A single dose of psilocybin, the active ingredient of magic mushrooms, can lift the anxiety and depression experienced by people with advanced cancer for six months or even longer, two new studies show.
Researchers involved in the two trials in the United States say the results are remarkable. The volunteers had “profoundly meaningful and spiritual experiences” which made most of them rethink life and death, ended their despair and brought about lasting improvement in the quality of their lives.
Around 40-50% of newly diagnosed cancer patients suffer some sort of depression or anxiety. Antidepressants have little effect, particularly on the “existential” depression that can lead some to feel their lives are meaningless and contemplate suicide.
The main findings of the NYU study, which involved 29 patients, and the larger one from Johns Hopkins University with 51 patients, that a single dose of the medication can lead to immediate reduction in the depression and anxiety caused by cancer and that the effect can last up to eight months, “is unprecedented,” said Ross. “We don’t have anything like it.”
The results of the studies were very similar, with around 80% of the patients attributing moderately or greatly improved wellbeing or life satisfaction to a single high dose of the drug, given with psychotherapy support.
Professor Roland Griffiths, of the departments of psychiatry and neuroscience who led the study at Johns Hopkins University school of medicine, said he did not expect the findings, which he described as remarkable. “I am bred as a sceptic. I was sceptical at the outset that this drug could produce long-lasting changes,” he said. These were people “facing the deepest existential questions that humans can encounter - what is the nature of life and death, the meaning of life.”
But the results were similar to those they had found in earlier studies in healthy volunteers. “In spite of their unique vulnerability and the mood disruption that the illness and contemplation of their death has prompted, these participants have the same kind of experiences, that are deeply meaningful, spiritually significant and producing enduring positive changes in life and mood and behaviour,” he said.

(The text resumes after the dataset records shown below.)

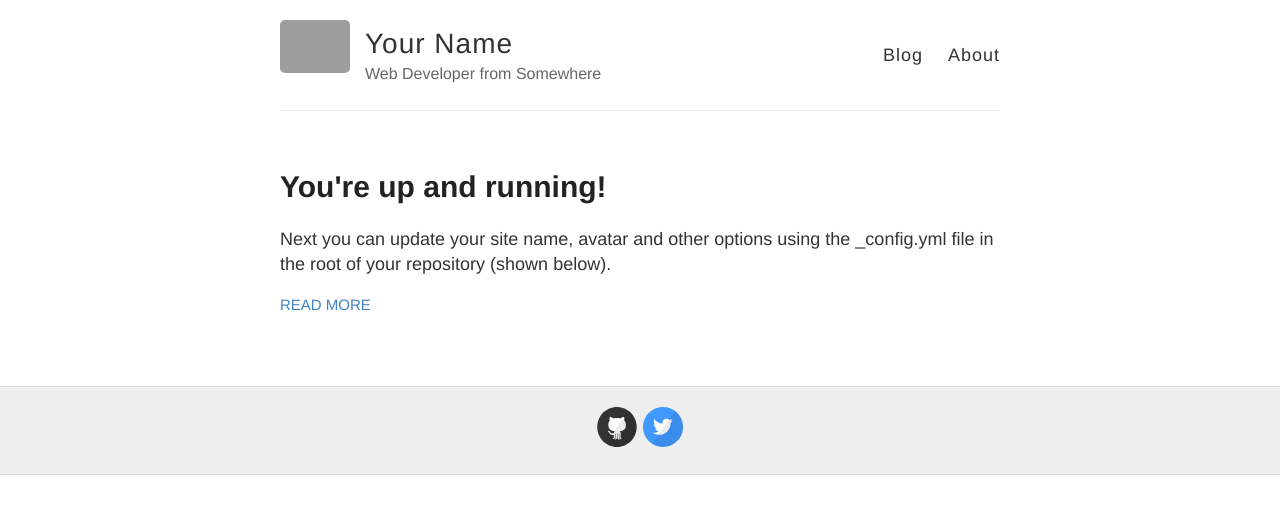
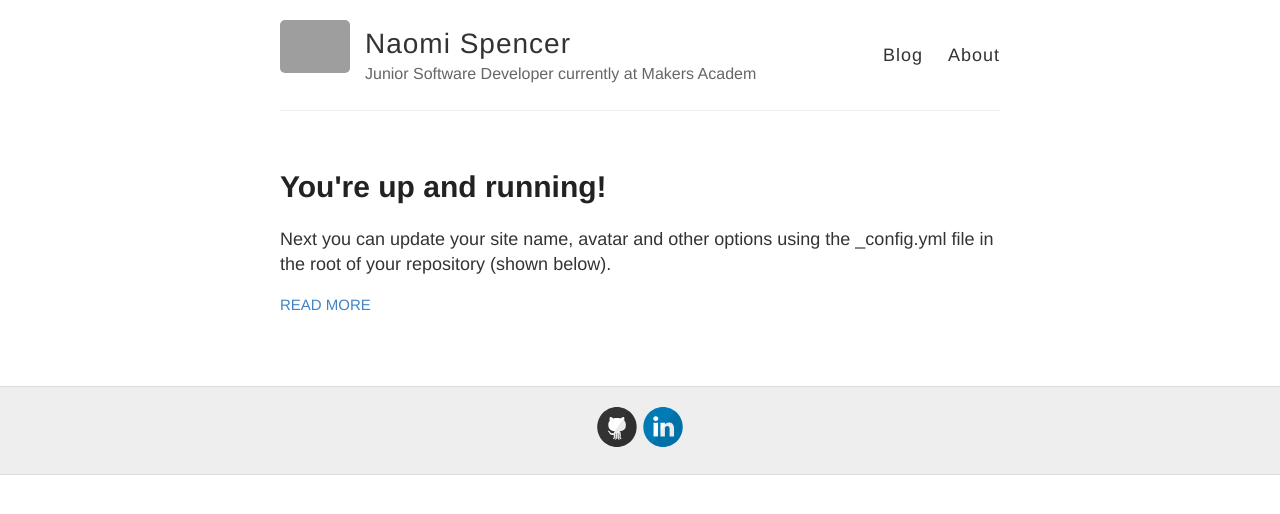
Before and after one commit to nspencer8/nspencer8.github.io, a Jekyll site: the page built from index.html, in a window 1280 px wide. Shown: the top 514 px of the page. Built offline with Jekyll 4.4.1, drawn with Linux system fonts in a browser that asks for light colours; grey boxes are pictures that could not be loaded.

Commit message:
Updated my personal information

```diff
--- a/_config.yml
+++ b/_config.yml
@@ -3,13 +3,13 @@
 #
 
 # Name of your site (displayed in the header)
-name: Your Name
+name: Naomi Spencer
 
 # Short bio or description (displayed in the header)
-description: Web Developer from Somewhere
+description: Junior Software Developer currently at Makers Academ
 
 # URL of your avatar or profile pic (you could use your GitHub profile pic)
-avatar: https://raw.githubusercontent.com/barryclark/jekyll-now/master/images/jekyll-logo.png
+avatar: https://github.com/nspencer8
 
 #
 # Flags below are optional
@@ -21,12 +21,12 @@ footer-links:
   email:
   facebook:
   flickr:
-  github: barryclark/jekyll-now
+  github: https://github.com/nspencer8
   instagram:
-  linkedin:
+  linkedin: www.linkedin.com/in/naomi-spencer-a27b30116
   pinterest:
   rss: # just type anything here for a working RSS icon
-  twitter: jekyllrb
+  twitter:
   stackoverflow: # your stackoverflow profile, e.g. "users/50476/bart-kiers"
   youtube: # channel/<your_long_string> or user/<user-name>
   googleplus: # anything in your profile username that comes after plus.google.com/
```
Also changed, not shown: 1 other file.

Governments need to get over their puritanical fear of mind altering drugs - as well as end this nonsensical division between 'acceptable' mood altering drugs and 'unacceptable' ones...link